BRIEF => Set the images aside and retype the whole listing exactly.

RECORDS FOR PROCESSING =>
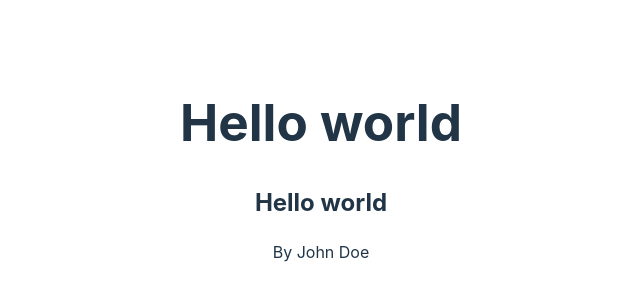
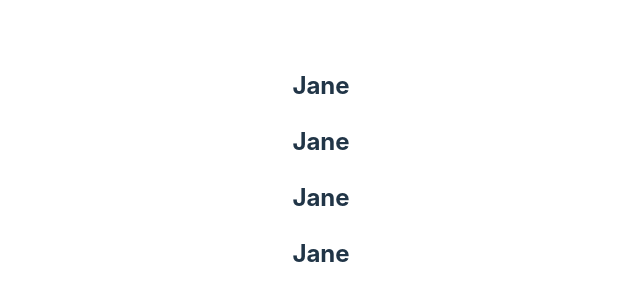
Before and after one commit to ChrisJoshRoberts/react-course, a React (Vite) app: page / in a window 1280 px wide. Shown: the part 230-530 px from the top of the page, without its empty margins (319-959 px from the left). Built offline with nearby package versions, Linux system fonts and the light colour scheme.

Commit message:
reausing multiple post component

```diff
--- a/src/App.jsx
+++ b/src/App.jsx
@@ -3,13 +3,12 @@ import Post from './components/Post'
 
 function App() {
   return (
-    <>
-      <h1>Hello world</h1>
-      <Post
-        name="John Doe"
-        title="Hello world"
-      />
-    </>
+    <main>
+      <Post />
+      <Post />
+      <Post />
+      <Post />
+    </main>
   )
 }
 
--- a/src/components/Post.jsx
+++ b/src/components/Post.jsx
@@ -1,8 +1,11 @@
-const Post = ({name, title}) => {
+const names = ['John', 'Jane']
+
+const Post = () => {
+  const chosenName = Math.random() < 0.5 ? names[0] : names[1]
   return (
     <div>
-      <h2>{title}</h2>
-      <p>By {name}</p>
+      <h2>{chosenName}</h2>
+      <p></p>
     </div>
   )
 }
```
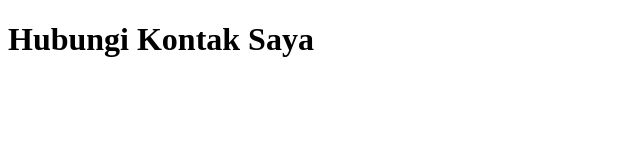
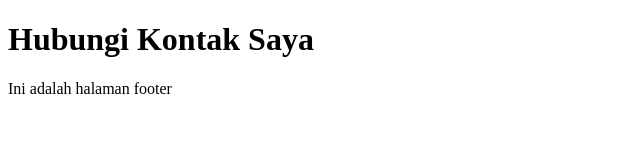
Before and after one commit to adisuhandi/Gitlearn, a plain HTML site: page contact.html in a window 1280 px wide. Shown: the whole page, without its empty margins (0-640 px from the left). Drawn offline with Linux system fonts and the light colour scheme.

Commit message:
Tambah footer

```diff
--- a/contact.html
+++ b/contact.html
@@ -9,5 +9,7 @@
 
     <h1>Hubungi Kontak Saya</h1>
 
+<div>Ini adalah halaman footer</div>
+
 </body>
 </html>
```
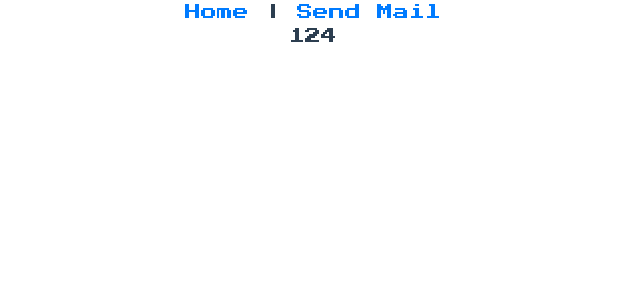
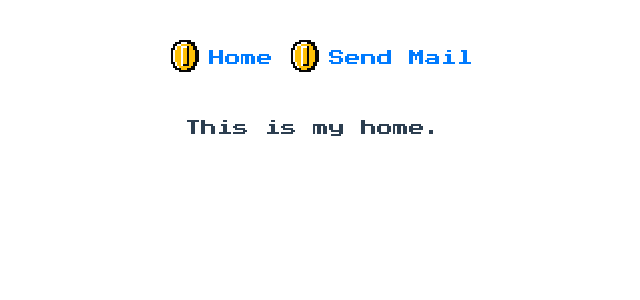
Before and after one commit to wtg42/mse_ses_smtp_vue, a Vue app: page / in a window 1280 px wide. Shown: the top 300 px of the page, without its empty margins (327-967 px from the left). Built offline with nearby package versions, Linux system fonts and the light colour scheme.

Commit message:
### 多項調整 - 新增從 json-server 吐 ip 給 BasicTextForm.vue - 自行改從<head>區塊引用 - 導航列調整

```diff
--- /dev/null
+++ b/db.json
@@ -0,0 +1,6 @@
+{
+    "IPList": [
+        "192.168.91.73",
+        "192.168.91.172"
+    ]
+}
--- a/package.json
+++ b/package.json
@@ -10,6 +10,7 @@
     "@tailwindcss/postcss7-compat": "^2.2.17",
     "autoprefixer": "^9",
     "core-js": "^3.6.5",
+    "json-server": "^0.17.0",
     "nes.css": "^2.3.0",
     "postcss": "^7",
     "tailwindcss": "npm:@tailwindcss/postcss7-compat@^2.2.17",
@@ -21,6 +22,8 @@
     "@vue/cli-plugin-router": "~4.5.0",
     "@vue/cli-service": "~4.5.0",
     "@vue/compiler-sfc": "^3.0.0",
+    "stylelint": "^14.0.1",
+    "stylelint-config-standard": "^23.0.0",
     "vue-cli-plugin-tailwind": "~2.2.17"
   }
 }
--- a/public/index.html
+++ b/public/index.html
@@ -5,6 +5,7 @@
     <meta http-equiv="X-UA-Compatible" content="IE=edge">
     <meta name="viewport" content="width=device-width,initial-scale=1.0">
     <link rel="icon" href="<%= BASE_URL %>favicon.ico">
+    <link rel="stylesheet" href="https://fonts.googleapis.com/css?family=Press+Start+2P">
     <title><%= htmlWebpackPlugin.options.title %></title>
   </head>
   <body>
--- a/src/App.vue
+++ b/src/App.vue
@@ -1,14 +1,14 @@
 <template>
-  <div id="nav">
-    <router-link to="/">Home</router-link> |
-    <router-link to="/">Send Mail</router-link>
-  </div>
+    <ul class="">
+      <div class="flex flex-row justify-center items-center mt-10">
+      <div class="ml-4"><i class="nes-icon coin"></i></div><div class="ml-2"><router-link :to="{ name:'Home' }">Home</router-link></div>
+      <div class="ml-4"><i class="nes-icon coin"></i></div><div class="ml-2"><router-link :to="{ name:'SendMailToMSE' }">Send Mail</router-link></div>
+      </div>
+    </ul>
   <router-view/>
 </template>
 
 <style>
-
-@import url("https://fonts.googleapis.com/css?family=Press+Start+2P");
 #app {
   font-family: "Press Start 2P", Avenir, Helvetica, Arial, sans-serif;
   -webkit-font-smoothing: antialiased;
--- a/src/Components/BasicTextForm.vue
+++ b/src/Components/BasicTextForm.vue
@@ -1,7 +1,5 @@
     <template>
 <div id="nesscss">
-    <div class="flex">
-    </div>
     <form @submit.prevent="handleSubmit()">
     <div class="nes-container with-title mx-20 mt-10 mb-10">
         <h3 class="title">Send Mail With Basic Text</h3>
@@ -38,18 +36,18 @@
 </template>
 
 <script>
-// import SubmitBtn from "@Components/SubmitBtn.vue";
 import { ref } from "vue";
 
 export default {
   props:['ipList'],
-  setup(props) {
+  setup() {
     const senderEmail = ref("weitingshih@softnext.com.tw")
     const receiverEmail = ref("weitingshih@rd01.softnext.com.tw")
     const subject = ref("test mail")
     const contents = ref("this is default contents.")
     const selected = ref('192.168.91.172')
-    const formData = useForm({
+    // const selected = ref(props.ipList)
+    const formData = ref({
         senderEmail: String,
         receiverEmail: String,
         subject: String,
--- a/src/router/index.js
+++ b/src/router/index.js
@@ -1,6 +1,6 @@
 import { createRouter, createWebHistory } from 'vue-router'
 import Home from '../views/Home.vue'
-import SendMailToMSE from '../views/SendMailToMSE'
+import SendMailToMSE from '../views/SendMailToMSE.vue'
 
 const routes = [
   {
@@ -10,7 +10,7 @@ const routes = [
   },
   {
     path: '/sendMailToMSE',
-    name: 'sendMailToMSE',
+    name: 'SendMailToMSE',
     component: SendMailToMSE
   }
 ]
--- a/src/views/Home.vue
+++ b/src/views/Home.vue
@@ -1,8 +1,8 @@
 <template>
-  <div class="home">
-    <div class="">
-      <p>124</p>
-    </div>
+  <div class="home mt-10">
+    <ul>
+      <li>This is my home.</li>
+    </ul>
   </div>
 </template>
 
--- a/src/views/SendMailToMSE.vue
+++ b/src/views/SendMailToMSE.vue
@@ -2,23 +2,37 @@
   <div class="py-12">
     <div class="max-w-7xl mx-auto sm:px-6 lg:px-8">
       <div class="bg-white overflow-hidden shadow-xl sm:rounded-lg">
-        <BasicTextForm :ip-list="ipList" />
+        <BasicTextForm :ipList="ipList" />
       </div>
     </div>
   </div>
 </template>
 
 <script>
-import BasicTextForm from "@/Components/BasicTextForm.vue";
+import BasicTextForm from "@/components/BasicTextForm.vue";
+import { ref } from 'vue';
 
 export default {
   name: "SendMailToMSE",
-  props: ["ipList"],
   components: {
     BasicTextForm,
   },
-  setup(props) {
-    console.log(props.ipList);
-  },
-};
+  setup() {
+    const ipList = ref([])
+    const error = ref(null)
+    const load = async function() {
+      try {
+        let data = await fetch('http://localhost:3004/IPList')
+        if (!data.ok) {
+          throw new Error(data.statusText)
+        }
+        ipList.value = await data.json()
+      } catch (err) {
+        error.value = err.message
+      }
+    }
+    load()
+    return { ipList, error }
+  }
+}
 </script>
```
Also changed, not shown: jsconfig.json (+10 -2 lines), 1 other file (tests, documents, lock files or other folders).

TASK OUTPUT =>
Before and after one commit to ChrisJoshRoberts/react-course, a React (Vite) app: page / in a window 1280 px wide. Shown: the part 230-530 px from the top of the page, without its empty margins (319-959 px from the left). Built offline with nearby package versions, Linux system fonts and the light colour scheme.

Commit message:
reausing multiple post component

```diff
--- a/src/App.jsx
+++ b/src/App.jsx
@@ -3,13 +3,12 @@ import Post from './components/Post'
 
 function App() {
   return (
-    <>
-      <h1>Hello world</h1>
-      <Post
-        name="John Doe"
-        title="Hello world"
-      />
-    </>
+    <main>
+      <Post />
+      <Post />
+      <Post />
+      <Post />
+    </main>
   )
 }
 
--- a/src/components/Post.jsx
+++ b/src/components/Post.jsx
@@ -1,8 +1,11 @@
-const Post = ({name, title}) => {
+const names = ['John', 'Jane']
+
+const Post = () => {
+  const chosenName = Math.random() < 0.5 ? names[0] : names[1]
   return (
     <div>
-      <h2>{title}</h2>
-      <p>By {name}</p>
+      <h2>{chosenName}</h2>
+      <p></p>
     </div>
   )
 }
```
Before and after one commit to adisuhandi/Gitlearn, a plain HTML site: page contact.html in a window 1280 px wide. Shown: the whole page, without its empty margins (0-640 px from the left). Drawn offline with Linux system fonts and the light colour scheme.

Commit message:
Tambah footer

```diff
--- a/contact.html
+++ b/contact.html
@@ -9,5 +9,7 @@
 
     <h1>Hubungi Kontak Saya</h1>
 
+<div>Ini adalah halaman footer</div>
+
 </body>
 </html>
```
Before and after one commit to wtg42/mse_ses_smtp_vue, a Vue app: page / in a window 1280 px wide. Shown: the top 300 px of the page, without its empty margins (327-967 px from the left). Built offline with nearby package versions, Linux system fonts and the light colour scheme.

Commit message:
### 多項調整 - 新增從 json-server 吐 ip 給 BasicTextForm.vue - 自行改從<head>區塊引用 - 導航列調整

```diff
--- /dev/null
+++ b/db.json
@@ -0,0 +1,6 @@
+{
+    "IPList": [
+        "192.168.91.73",
+        "192.168.91.172"
+    ]
+}
--- a/package.json
+++ b/package.json
@@ -10,6 +10,7 @@
     "@tailwindcss/postcss7-compat": "^2.2.17",
     "autoprefixer": "^9",
     "core-js": "^3.6.5",
+    "json-server": "^0.17.0",
     "nes.css": "^2.3.0",
     "postcss": "^7",
     "tailwindcss": "npm:@tailwindcss/postcss7-compat@^2.2.17",
@@ -21,6 +22,8 @@
     "@vue/cli-plugin-router": "~4.5.0",
     "@vue/cli-service": "~4.5.0",
     "@vue/compiler-sfc": "^3.0.0",
+    "stylelint": "^14.0.1",
+    "stylelint-config-standard": "^23.0.0",
     "vue-cli-plugin-tailwind": "~2.2.17"
   }
 }
--- a/public/index.html
+++ b/public/index.html
@@ -5,6 +5,7 @@
     <meta http-equiv="X-UA-Compatible" content="IE=edge">
     <meta name="viewport" content="width=device-width,initial-scale=1.0">
     <link rel="icon" href="<%= BASE_URL %>favicon.ico">
+    <link rel="stylesheet" href="https://fonts.googleapis.com/css?family=Press+Start+2P">
     <title><%= htmlWebpackPlugin.options.title %></title>
   </head>
   <body>
--- a/src/App.vue
+++ b/src/App.vue
@@ -1,14 +1,14 @@
 <template>
-  <div id="nav">
-    <router-link to="/">Home</router-link> |
-    <router-link to="/">Send Mail</router-link>
-  </div>
+    <ul class="">
+      <div class="flex flex-row justify-center items-center mt-10">
+      <div class="ml-4"><i class="nes-icon coin"></i></div><div class="ml-2"><router-link :to="{ name:'Home' }">Home</router-link></div>
+      <div class="ml-4"><i class="nes-icon coin"></i></div><div class="ml-2"><router-link :to="{ name:'SendMailToMSE' }">Send Mail</router-link></div>
+      </div>
+    </ul>
   <router-view/>
 </template>
 
 <style>
-
-@import url("https://fonts.googleapis.com/css?family=Press+Start+2P");
 #app {
   font-family: "Press Start 2P", Avenir, Helvetica, Arial, sans-serif;
   -webkit-font-smoothing: antialiased;
--- a/src/Components/BasicTextForm.vue
+++ b/src/Components/BasicTextForm.vue
@@ -1,7 +1,5 @@
     <template>
 <div id="nesscss">
-    <div class="flex">
-    </div>
     <form @submit.prevent="handleSubmit()">
     <div class="nes-container with-title mx-20 mt-10 mb-10">
         <h3 class="title">Send Mail With Basic Text</h3>
@@ -38,18 +36,18 @@
 </template>
 
 <script>
-// import SubmitBtn from "@Components/SubmitBtn.vue";
 import { ref } from "vue";
 
 export default {
   props:['ipList'],
-  setup(props) {
+  setup() {
     const senderEmail = ref("weitingshih@softnext.com.tw")
     const receiverEmail = ref("weitingshih@rd01.softnext.com.tw")
     const subject = ref("test mail")
     const contents = ref("this is default contents.")
     const selected = ref('192.168.91.172')
-    const formData = useForm({
+    // const selected = ref(props.ipList)
+    const formData = ref({
         senderEmail: String,
         receiverEmail: String,
         subject: String,
--- a/src/router/index.js
+++ b/src/router/index.js
@@ -1,6 +1,6 @@
 import { createRouter, createWebHistory } from 'vue-router'
 import Home from '../views/Home.vue'
-import SendMailToMSE from '../views/SendMailToMSE'
+import SendMailToMSE from '../views/SendMailToMSE.vue'
 
 const routes = [
   {
@@ -10,7 +10,7 @@ const routes = [
   },
   {
     path: '/sendMailToMSE',
-    name: 'sendMailToMSE',
+    name: 'SendMailToMSE',
     component: SendMailToMSE
   }
 ]
--- a/src/views/Home.vue
+++ b/src/views/Home.vue
@@ -1,8 +1,8 @@
 <template>
-  <div class="home">
-    <div class="">
-      <p>124</p>
-    </div>
+  <div class="home mt-10">
+    <ul>
+      <li>This is my home.</li>
+    </ul>
   </div>
 </template>
 
--- a/src/views/SendMailToMSE.vue
+++ b/src/views/SendMailToMSE.vue
@@ -2,23 +2,37 @@
   <div class="py-12">
     <div class="max-w-7xl mx-auto sm:px-6 lg:px-8">
       <div class="bg-white overflow-hidden shadow-xl sm:rounded-lg">
-        <BasicTextForm :ip-list="ipList" />
+        <BasicTextForm :ipList="ipList" />
       </div>
     </div>
   </div>
 </template>
 
 <script>
-import BasicTextForm from "@/Components/BasicTextForm.vue";
+import BasicTextForm from "@/components/BasicTextForm.vue";
+import { ref } from 'vue';
 
 export default {
   name: "SendMailToMSE",
-  props: ["ipList"],
   components: {
     BasicTextForm,
   },
-  setup(props) {
-    console.log(props.ipList);
-  },
-};
+  setup() {
+    const ipList = ref([])
+    const error = ref(null)
+    const load = async function() {
+      try {
+        let data = await fetch('http://localhost:3004/IPList')
+        if (!data.ok) {
+          throw new Error(data.statusText)
+        }
+        ipList.value = await data.json()
+      } catch (err) {
+        error.value = err.message
+      }
+    }
+    load()
+    return { ipList, error }
+  }
+}
 </script>
```
Also changed, not shown: jsconfig.json (+10 -2 lines), 1 other file (tests, documents, lock files or other folders).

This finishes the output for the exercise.